It has nothing at all to do with the bravery of the police and fire department personel - I think they are very brave indeed to take on the job in the first place. And they will risk their lives in dangerous situations to protect people. But they are different from our military in many fundamental ways. So if they were to receive a special tribute, it should be one that is a tribute specifically for civilian acts of heroism - and they are out there!

The HUGE difference between the heroic acts of the fire and police personel and the men who have been awarded the Medal of Honor for heroic actions during time of war, is (of course) the venue of the rescue.

When the rescue teams streamed into the Towers five years ago, they were there specifically to rescue as many people as possible, even at the risk of their own lives.

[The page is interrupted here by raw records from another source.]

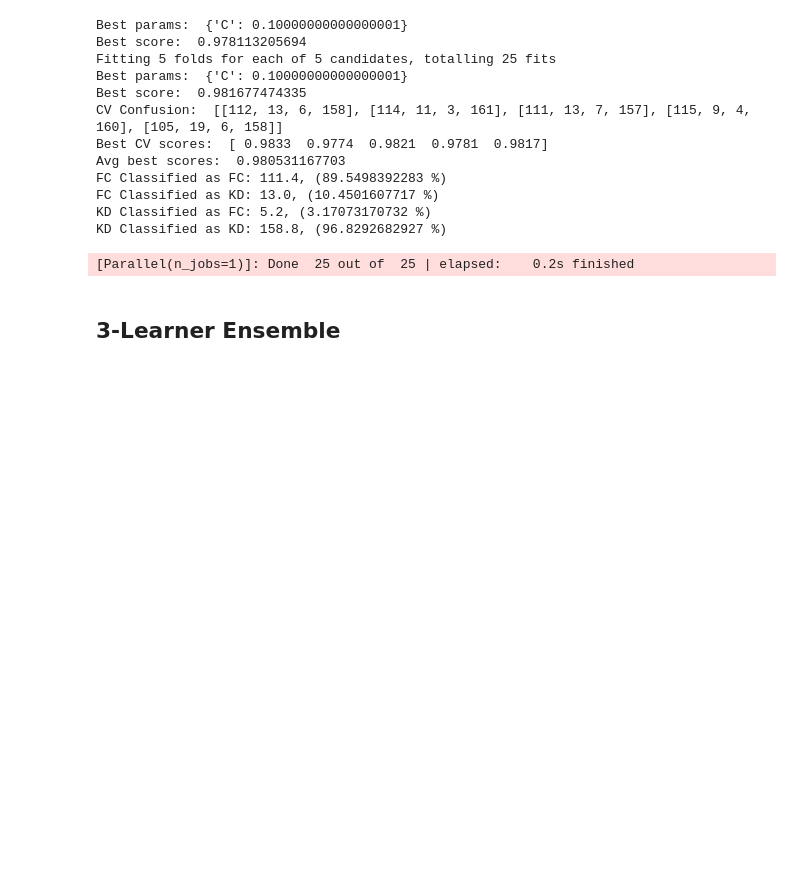
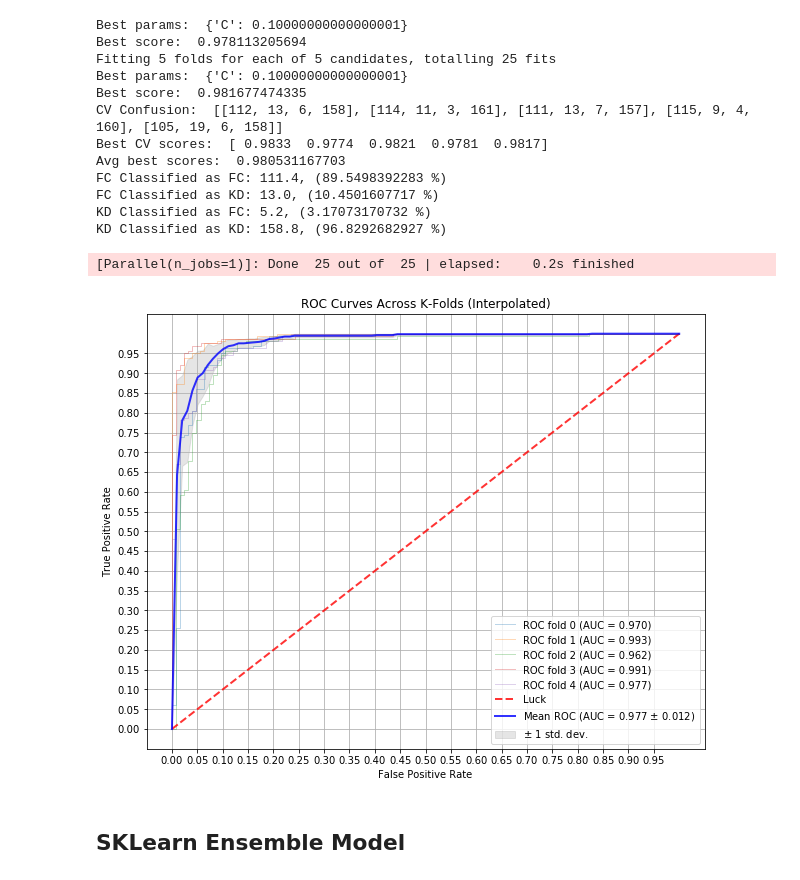
Before and after one commit to pelillian/machine-learning-kd-diagnosis, a Jupyter notebook: classification-notebooks/Ensembles-Expanded-Data.ipynb, the cells around one changed output. Cells and saved outputs as stored; diff of their text form; code cells hidden in the pictures; blank space fills up the shorter version.

Commit message:
Add CV ROC curve plots to Ensembles notebook

```diff
--- a/classification-notebooks/Ensembles-Expanded-Data.ipynb
+++ b/classification-notebooks/Ensembles-Expanded-Data.ipynb
@@ -139,5 +169,5 @@ KD Classified as KD: 155.8, (95.0 %)
 # %%
-test_model(ScikitModel(linear_model.LogisticRegression(),
+lr_rocs = test_model(ScikitModel(linear_model.LogisticRegression(),
                        params={
                            'C': np.logspace(-2, 2, 5)
                        },
@@ -174,8 +204,12 @@ FC Classified as KD: 13.0, (10.4501607717 %)
 KD Classified as FC: 5.2, (3.17073170732 %)
 KD Classified as KD: 158.8, (96.8292682927 %)
 [Parallel(n_jobs=1)]: Done  25 out of  25 | elapsed:    0.2s finished
+# %%
+plot_cv_roc_curves(lr_rocs)
+# %% [output]
+[figure, added]
 # %% [markdown]
-## 3-Learner Ensemble
+## SKLearn Ensemble Model
 # %%
 # Grid search params
 clf1 = svm.SVC(probability=True)
```
Also changed, not shown: parts of 4 cells of this notebook.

However, I am certain none of them was even remotely concerned about being killed by the civilians trying to get out of the building or anyone surrounding the building. They didn't have to carry in rescue equipment AND fighting equipment. They could concentrate on the rescue efforts without considering that an enemy would kill them before they had a chance to effect a rescue or that an enemy would try to kill their fellow rescue workers in the middle of their work. That is the situation a soldier faces every time they go into a war zone.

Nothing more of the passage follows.